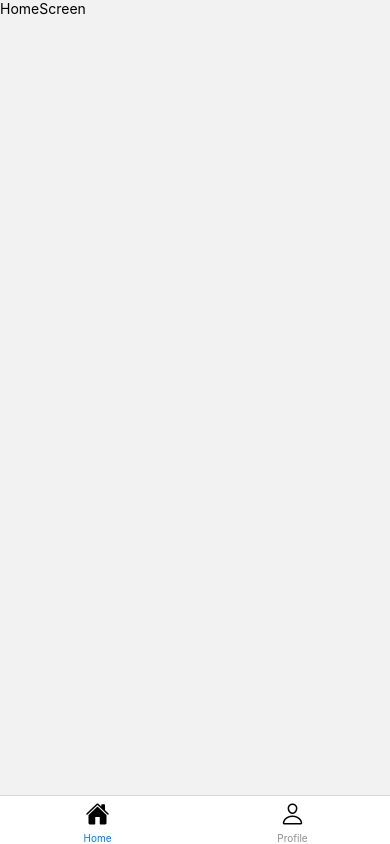
Repository: Deyvid-Kasteh/Spotify_Clone_1.0
Screen: /
The author's editor kept a copy of each file at every save. The screen is drawn from the files as they stood at one save, then again after the next save.
The app was drawn by React Native's web renderer in a window 390 px wide. The project was rebuilt for these pictures with package versions that can differ from the ones it lists, and the page was loaded fresh each time. Also part of the build but not shown: screens/ProfileScreen.js.

Above is the screen before, as saved 2023-07-28 19:23:13.

After the next save:
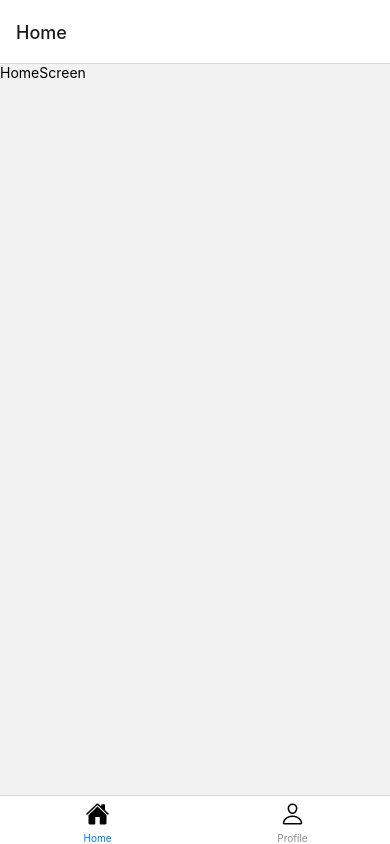
Saved 3 min 57 s later.
--- a/StackNavigator.js
+++ b/StackNavigator.js
@@ -13,7 +13,7 @@ export default function BottomTabs() {
         component={HomeScreen}
         options={{
           tabBarLabel: "Home",
-          headerShown: false,
+          headerShown: true,
           tabBarIcon: ({ focused }) =>
             focused ? (
               <Ionicons name="home" size={24} color="black" />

DIRECTIONS
For every line of the records that has the word "next" in it, make a copy.

PROBLEM SOLUTION
The author's editor kept a copy of each file at every save. The screen is drawn from the files as they stood at one save, then again after the next save.
After the next save:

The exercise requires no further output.